Source information -

::::::

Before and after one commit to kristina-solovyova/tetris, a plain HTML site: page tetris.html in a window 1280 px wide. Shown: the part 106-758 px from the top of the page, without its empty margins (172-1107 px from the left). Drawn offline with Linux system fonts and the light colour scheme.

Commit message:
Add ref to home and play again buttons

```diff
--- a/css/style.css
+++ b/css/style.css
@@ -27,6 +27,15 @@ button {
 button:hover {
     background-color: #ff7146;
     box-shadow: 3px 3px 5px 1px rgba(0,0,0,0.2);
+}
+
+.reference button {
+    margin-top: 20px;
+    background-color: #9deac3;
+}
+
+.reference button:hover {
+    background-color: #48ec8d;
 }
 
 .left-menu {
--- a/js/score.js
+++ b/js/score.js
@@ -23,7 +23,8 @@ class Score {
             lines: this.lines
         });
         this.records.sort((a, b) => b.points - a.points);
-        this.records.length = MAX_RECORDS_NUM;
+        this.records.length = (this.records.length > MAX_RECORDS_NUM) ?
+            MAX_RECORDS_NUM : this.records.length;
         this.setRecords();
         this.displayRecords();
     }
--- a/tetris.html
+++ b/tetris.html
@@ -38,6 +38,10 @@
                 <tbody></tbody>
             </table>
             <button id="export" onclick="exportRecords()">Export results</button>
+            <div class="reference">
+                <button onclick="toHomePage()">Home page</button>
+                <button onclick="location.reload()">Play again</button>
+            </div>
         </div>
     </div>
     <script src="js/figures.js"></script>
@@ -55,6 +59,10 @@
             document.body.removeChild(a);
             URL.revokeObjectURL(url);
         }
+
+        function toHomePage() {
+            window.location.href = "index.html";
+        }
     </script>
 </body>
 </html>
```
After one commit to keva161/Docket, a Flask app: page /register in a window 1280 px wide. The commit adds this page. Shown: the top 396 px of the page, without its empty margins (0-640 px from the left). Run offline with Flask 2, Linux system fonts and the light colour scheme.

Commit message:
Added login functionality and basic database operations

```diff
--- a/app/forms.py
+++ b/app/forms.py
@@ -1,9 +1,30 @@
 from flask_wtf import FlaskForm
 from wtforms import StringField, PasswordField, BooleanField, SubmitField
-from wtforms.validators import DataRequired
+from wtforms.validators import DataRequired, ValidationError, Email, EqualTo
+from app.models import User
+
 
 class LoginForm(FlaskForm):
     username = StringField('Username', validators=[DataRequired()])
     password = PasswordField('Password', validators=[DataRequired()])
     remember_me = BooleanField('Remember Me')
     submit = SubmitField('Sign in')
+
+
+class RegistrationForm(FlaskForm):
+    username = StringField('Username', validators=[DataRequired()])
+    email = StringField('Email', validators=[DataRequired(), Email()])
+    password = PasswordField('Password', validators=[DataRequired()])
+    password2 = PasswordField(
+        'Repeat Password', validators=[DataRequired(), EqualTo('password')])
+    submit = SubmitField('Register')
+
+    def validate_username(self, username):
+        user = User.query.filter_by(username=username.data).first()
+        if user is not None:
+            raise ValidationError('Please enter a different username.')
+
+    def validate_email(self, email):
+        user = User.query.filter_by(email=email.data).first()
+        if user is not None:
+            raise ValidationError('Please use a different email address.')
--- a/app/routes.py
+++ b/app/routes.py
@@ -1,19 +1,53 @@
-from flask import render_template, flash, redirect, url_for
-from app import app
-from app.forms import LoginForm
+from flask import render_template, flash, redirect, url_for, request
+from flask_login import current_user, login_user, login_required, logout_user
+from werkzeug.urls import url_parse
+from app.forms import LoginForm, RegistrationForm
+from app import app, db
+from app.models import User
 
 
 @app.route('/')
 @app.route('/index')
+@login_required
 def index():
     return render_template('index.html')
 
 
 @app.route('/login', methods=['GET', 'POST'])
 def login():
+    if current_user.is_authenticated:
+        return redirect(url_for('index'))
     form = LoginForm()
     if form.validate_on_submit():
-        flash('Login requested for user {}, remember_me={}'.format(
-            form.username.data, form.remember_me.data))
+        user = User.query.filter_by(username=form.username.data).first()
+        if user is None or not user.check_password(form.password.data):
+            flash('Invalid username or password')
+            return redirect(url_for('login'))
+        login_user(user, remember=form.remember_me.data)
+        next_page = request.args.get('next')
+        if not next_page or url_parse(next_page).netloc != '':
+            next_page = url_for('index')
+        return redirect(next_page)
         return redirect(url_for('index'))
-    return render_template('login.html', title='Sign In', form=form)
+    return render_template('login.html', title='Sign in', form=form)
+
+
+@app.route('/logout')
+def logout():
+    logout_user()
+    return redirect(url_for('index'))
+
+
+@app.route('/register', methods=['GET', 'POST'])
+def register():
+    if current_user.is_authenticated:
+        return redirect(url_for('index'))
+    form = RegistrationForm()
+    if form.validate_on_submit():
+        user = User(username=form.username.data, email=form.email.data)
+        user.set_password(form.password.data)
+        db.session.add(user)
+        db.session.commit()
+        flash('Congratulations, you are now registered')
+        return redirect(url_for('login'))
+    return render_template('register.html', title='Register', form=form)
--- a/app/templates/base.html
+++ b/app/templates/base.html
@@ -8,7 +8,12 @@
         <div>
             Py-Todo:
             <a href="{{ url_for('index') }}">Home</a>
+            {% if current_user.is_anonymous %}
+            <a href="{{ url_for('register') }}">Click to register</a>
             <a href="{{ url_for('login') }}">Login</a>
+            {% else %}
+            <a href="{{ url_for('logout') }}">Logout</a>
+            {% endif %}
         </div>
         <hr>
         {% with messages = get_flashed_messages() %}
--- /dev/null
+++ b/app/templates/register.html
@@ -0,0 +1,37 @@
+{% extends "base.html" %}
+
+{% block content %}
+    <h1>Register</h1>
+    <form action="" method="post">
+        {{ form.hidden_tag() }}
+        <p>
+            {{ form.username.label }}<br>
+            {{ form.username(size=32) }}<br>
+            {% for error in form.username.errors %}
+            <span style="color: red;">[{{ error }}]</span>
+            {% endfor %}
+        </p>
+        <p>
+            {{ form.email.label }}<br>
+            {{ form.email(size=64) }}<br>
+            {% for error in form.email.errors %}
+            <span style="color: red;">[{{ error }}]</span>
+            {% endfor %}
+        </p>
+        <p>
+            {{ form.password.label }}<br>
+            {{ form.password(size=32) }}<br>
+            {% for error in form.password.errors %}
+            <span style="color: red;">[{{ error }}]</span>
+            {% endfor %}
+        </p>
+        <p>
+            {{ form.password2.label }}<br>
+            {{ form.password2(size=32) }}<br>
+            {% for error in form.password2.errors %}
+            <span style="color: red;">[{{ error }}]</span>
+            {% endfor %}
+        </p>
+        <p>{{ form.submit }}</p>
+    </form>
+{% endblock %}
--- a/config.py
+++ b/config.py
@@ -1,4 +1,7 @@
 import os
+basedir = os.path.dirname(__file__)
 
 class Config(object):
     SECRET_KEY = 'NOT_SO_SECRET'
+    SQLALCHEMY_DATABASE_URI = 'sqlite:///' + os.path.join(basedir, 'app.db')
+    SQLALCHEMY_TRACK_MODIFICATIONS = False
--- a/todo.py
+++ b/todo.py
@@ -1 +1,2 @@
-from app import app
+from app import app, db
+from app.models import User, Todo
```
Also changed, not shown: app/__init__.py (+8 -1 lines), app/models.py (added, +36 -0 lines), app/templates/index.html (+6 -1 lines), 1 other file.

::::::

Exercise brief - For each line of the entries that contains the word "class", make a copy.

Reply to the exercise -
@@ -23,7 +23,8 @@ class Score {
+            <div class="reference">
 class LoginForm(FlaskForm):
+class RegistrationForm(FlaskForm):
 class Config(object):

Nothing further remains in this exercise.